» **Activity**:
Repeat the records below word for word and omit each image.

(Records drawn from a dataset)

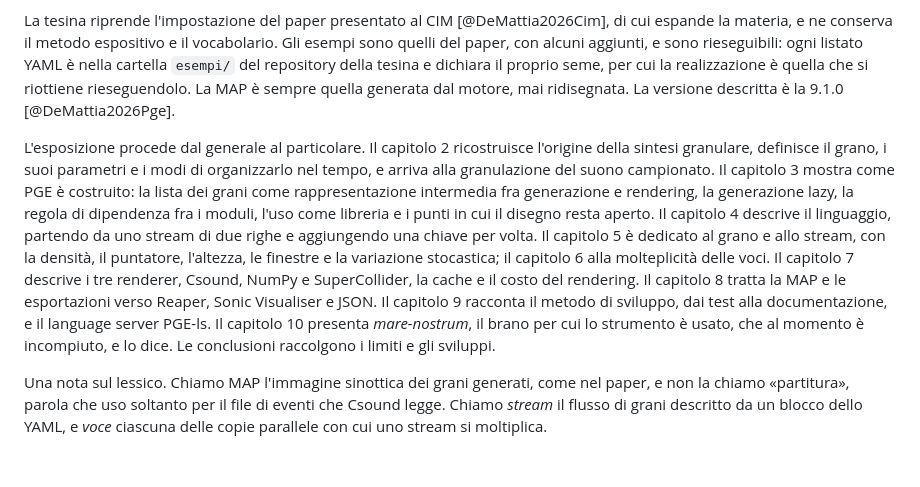
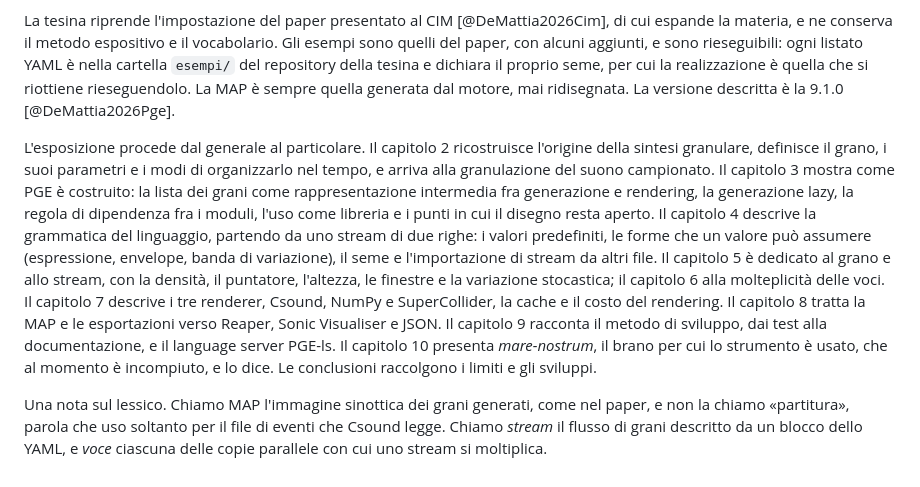
Before and after one commit to MusEl-ConsAq/GRDM-COME02-II, a Markdown page: docs/sezioni/01-INTRODUZIONE.md, the part around the change. GitHub-like rendering.

Commit message:
Allinea introduzione e capitolo 5 al nuovo capitolo 4

```diff
--- a/docs/sezioni/01-INTRODUZIONE.md
+++ b/docs/sezioni/01-INTRODUZIONE.md
@@ -48,6 +48,6 @@ Mi propongo quattro cose. La prima è documentare PGE per intero: il suo disegno
 
 La tesina riprende l'impostazione del paper presentato al CIM [@DeMattia2026Cim], di cui espande la materia, e ne conserva il metodo espositivo e il vocabolario. Gli esempi sono quelli del paper, con alcuni aggiunti, e sono rieseguibili: ogni listato YAML è nella cartella `esempi/` del repository della tesina e dichiara il proprio seme, per cui la realizzazione è quella che si riottiene rieseguendolo. La MAP è sempre quella generata dal motore, mai ridisegnata. La versione descritta è la 9.1.0 [@DeMattia2026Pge].
 
-L'esposizione procede dal generale al particolare. Il capitolo 2 ricostruisce l'origine della sintesi granulare, definisce il grano, i suoi parametri e i modi di organizzarlo nel tempo, e arriva alla granulazione del suono campionato. Il capitolo 3 mostra come PGE è costruito: la lista dei grani come rappresentazione intermedia fra generazione e rendering, la generazione lazy, la regola di dipendenza fra i moduli, l'uso come libreria e i punti in cui il disegno resta aperto. Il capitolo 4 descrive il linguaggio, partendo da uno stream di due righe e aggiungendo una chiave per volta. Il capitolo 5 è dedicato al grano e allo stream, con la densità, il puntatore, l'altezza, le finestre e la variazione stocastica; il capitolo 6 alla molteplicità delle voci. Il capitolo 7 descrive i tre renderer, Csound, NumPy e SuperCollider, la cache e il costo del rendering. Il capitolo 8 tratta la MAP e le esportazioni verso Reaper, Sonic Visualiser e JSON. Il capitolo 9 racconta il metodo di sviluppo, dai test alla documentazione, e il language server PGE-ls. Il capitolo 10 presenta *mare-nostrum*, il brano per cui lo strumento è usato, che al momento è incompiuto, e lo dice. Le conclusioni raccolgono i limiti e gli sviluppi.
+L'esposizione procede dal generale al particolare. Il capitolo 2 ricostruisce l'origine della sintesi granulare, definisce il grano, i suoi parametri e i modi di organizzarlo nel tempo, e arriva alla granulazione del suono campionato. Il capitolo 3 mostra come PGE è costruito: la lista dei grani come rappresentazione intermedia fra generazione e rendering, la generazione lazy, la regola di dipendenza fra i moduli, l'uso come libreria e i punti in cui il disegno resta aperto. Il capitolo 4 descrive la grammatica del linguaggio, partendo da uno stream di due righe: i valori predefiniti, le forme che un valore può assumere (espressione, envelope, banda di variazione), il seme e l'importazione di stream da altri file. Il capitolo 5 è dedicato al grano e allo stream, con la densità, il puntatore, l'altezza, le finestre e la variazione stocastica; il capitolo 6 alla molteplicità delle voci. Il capitolo 7 descrive i tre renderer, Csound, NumPy e SuperCollider, la cache e il costo del rendering. Il capitolo 8 tratta la MAP e le esportazioni verso Reaper, Sonic Visualiser e JSON. Il capitolo 9 racconta il metodo di sviluppo, dai test alla documentazione, e il language server PGE-ls. Il capitolo 10 presenta *mare-nostrum*, il brano per cui lo strumento è usato, che al momento è incompiuto, e lo dice. Le conclusioni raccolgono i limiti e gli sviluppi.
 
 Una nota sul lessico. Chiamo MAP l'immagine sinottica dei grani generati, come nel paper, e non la chiamo «partitura», parola che uso soltanto per il file di eventi che Csound legge. Chiamo *stream* il flusso di grani descritto da un blocco dello YAML, e *voce* ciascuna delle copie parallele con cui uno stream si moltiplica.
```
Also changed, not shown: docs/sezioni/05-GRANO-E-STREAM.md (+1 -1 lines).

» **The answer**:
Before and after one commit to MusEl-ConsAq/GRDM-COME02-II, a Markdown page: docs/sezioni/01-INTRODUZIONE.md, the part around the change. GitHub-like rendering.

Commit message:
Allinea introduzione e capitolo 5 al nuovo capitolo 4

```diff
--- a/docs/sezioni/01-INTRODUZIONE.md
+++ b/docs/sezioni/01-INTRODUZIONE.md
@@ -48,6 +48,6 @@ Mi propongo quattro cose. La prima è documentare PGE per intero: il suo disegno
 
 La tesina riprende l'impostazione del paper presentato al CIM [@DeMattia2026Cim], di cui espande la materia, e ne conserva il metodo espositivo e il vocabolario. Gli esempi sono quelli del paper, con alcuni aggiunti, e sono rieseguibili: ogni listato YAML è nella cartella `esempi/` del repository della tesina e dichiara il proprio seme, per cui la realizzazione è quella che si riottiene rieseguendolo. La MAP è sempre quella generata dal motore, mai ridisegnata. La versione descritta è la 9.1.0 [@DeMattia2026Pge].
 
-L'esposizione procede dal generale al particolare. Il capitolo 2 ricostruisce l'origine della sintesi granulare, definisce il grano, i suoi parametri e i modi di organizzarlo nel tempo, e arriva alla granulazione del suono campionato. Il capitolo 3 mostra come PGE è costruito: la lista dei grani come rappresentazione intermedia fra generazione e rendering, la generazione lazy, la regola di dipendenza fra i moduli, l'uso come libreria e i punti in cui il disegno resta aperto. Il capitolo 4 descrive il linguaggio, partendo da uno stream di due righe e aggiungendo una chiave per volta. Il capitolo 5 è dedicato al grano e allo stream, con la densità, il puntatore, l'altezza, le finestre e la variazione stocastica; il capitolo 6 alla molteplicità delle voci. Il capitolo 7 descrive i tre renderer, Csound, NumPy e SuperCollider, la cache e il costo del rendering. Il capitolo 8 tratta la MAP e le esportazioni verso Reaper, Sonic Visualiser e JSON. Il capitolo 9 racconta il metodo di sviluppo, dai test alla documentazione, e il language server PGE-ls. Il capitolo 10 presenta *mare-nostrum*, il brano per cui lo strumento è usato, che al momento è incompiuto, e lo dice. Le conclusioni raccolgono i limiti e gli sviluppi.
+L'esposizione procede dal generale al particolare. Il capitolo 2 ricostruisce l'origine della sintesi granulare, definisce il grano, i suoi parametri e i modi di organizzarlo nel tempo, e arriva alla granulazione del suono campionato. Il capitolo 3 mostra come PGE è costruito: la lista dei grani come rappresentazione intermedia fra generazione e rendering, la generazione lazy, la regola di dipendenza fra i moduli, l'uso come libreria e i punti in cui il disegno resta aperto. Il capitolo 4 descrive la grammatica del linguaggio, partendo da uno stream di due righe: i valori predefiniti, le forme che un valore può assumere (espressione, envelope, banda di variazione), il seme e l'importazione di stream da altri file. Il capitolo 5 è dedicato al grano e allo stream, con la densità, il puntatore, l'altezza, le finestre e la variazione stocastica; il capitolo 6 alla molteplicità delle voci. Il capitolo 7 descrive i tre renderer, Csound, NumPy e SuperCollider, la cache e il costo del rendering. Il capitolo 8 tratta la MAP e le esportazioni verso Reaper, Sonic Visualiser e JSON. Il capitolo 9 racconta il metodo di sviluppo, dai test alla documentazione, e il language server PGE-ls. Il capitolo 10 presenta *mare-nostrum*, il brano per cui lo strumento è usato, che al momento è incompiuto, e lo dice. Le conclusioni raccolgono i limiti e gli sviluppi.
 
 Una nota sul lessico. Chiamo MAP l'immagine sinottica dei grani generati, come nel paper, e non la chiamo «partitura», parola che uso soltanto per il file di eventi che Csound legge. Chiamo *stream* il flusso di grani descritto da un blocco dello YAML, e *voce* ciascuna delle copie parallele con cui uno stream si moltiplica.
```
Also changed, not shown: docs/sezioni/05-GRANO-E-STREAM.md (+1 -1 lines).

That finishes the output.